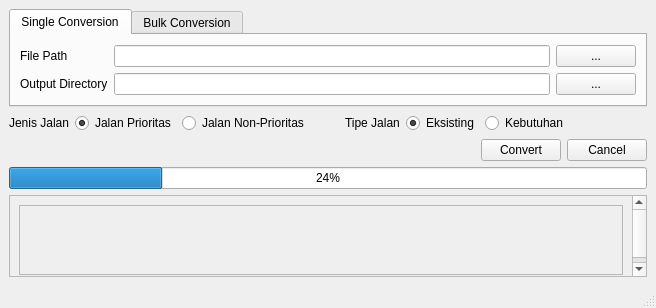
Qt form ui/main.ui (rivaldiprabowo/Automation_to_GeoJSON_Shapefile_Extract_Image) before a commit.
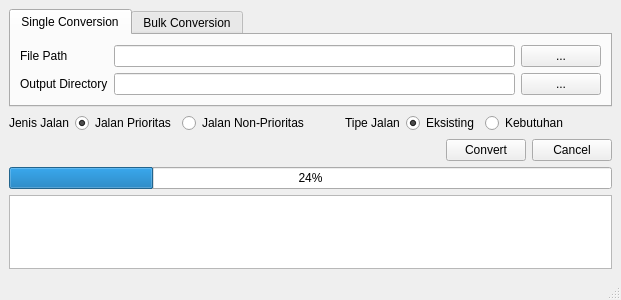
The same form after that commit. Icons and pictures are not drawn.

What changed in the file:
```diff
--- a/ui/main.ui
+++ b/ui/main.ui
@@ -6,8 +6,8 @@
    <rect>
     <x>0</x>
     <y>0</y>
-    <width>656</width>
-    <height>308</height>
+    <width>621</width>
+    <height>300</height>
    </rect>
   </property>
   <property name="windowTitle">
@@ -21,6 +21,12 @@
    <layout class="QVBoxLayout" name="verticalLayout_3">
     <item>
      <widget class="QTabWidget" name="tabWidget">
+      <property name="sizePolicy">
+       <sizepolicy hsizetype="Expanding" vsizetype="Preferred">
+        <horstretch>0</horstretch>
+        <verstretch>0</verstretch>
+       </sizepolicy>
+      </property>
       <property name="currentIndex">
        <number>0</number>
       </property>
@@ -263,29 +269,13 @@
      </widget>
     </item>
     <item>
-     <widget class="QScrollArea" name="scrollArea">
-      <property name="widgetResizable">
+     <widget class="QTextBrowser" name="textLog">
+      <property name="enabled">
        <bool>true</bool>
       </property>
-      <widget class="QWidget" name="scrollAreaWidgetContents">
-       <property name="geometry">
-        <rect>
-         <x>0</x>
-         <y>0</y>
-         <width>619</width>
-         <height>89</height>
-        </rect>
-       </property>
-       <layout class="QVBoxLayout" name="verticalLayout_4">
-        <item>
-         <widget class="QTextBrowser" name="textLog">
-          <property name="enabled">
-           <bool>false</bool>
-          </property>
-         </widget>
-        </item>
-       </layout>
-      </widget>
+      <property name="textInteractionFlags">
+       <set>Qt::LinksAccessibleByMouse|Qt::TextSelectableByMouse</set>
+      </property>
      </widget>
     </item>
    </layout>
```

* What to work on: Select every line above that contains the word "class", and copy it.

* Output of the task:
    <layout class="QVBoxLayout" name="verticalLayout_3">
      <widget class="QTabWidget" name="tabWidget">
-     <widget class="QScrollArea" name="scrollArea">
+     <widget class="QTextBrowser" name="textLog">
-      <widget class="QWidget" name="scrollAreaWidgetContents">
-       <layout class="QVBoxLayout" name="verticalLayout_4">
-         <widget class="QTextBrowser" name="textLog">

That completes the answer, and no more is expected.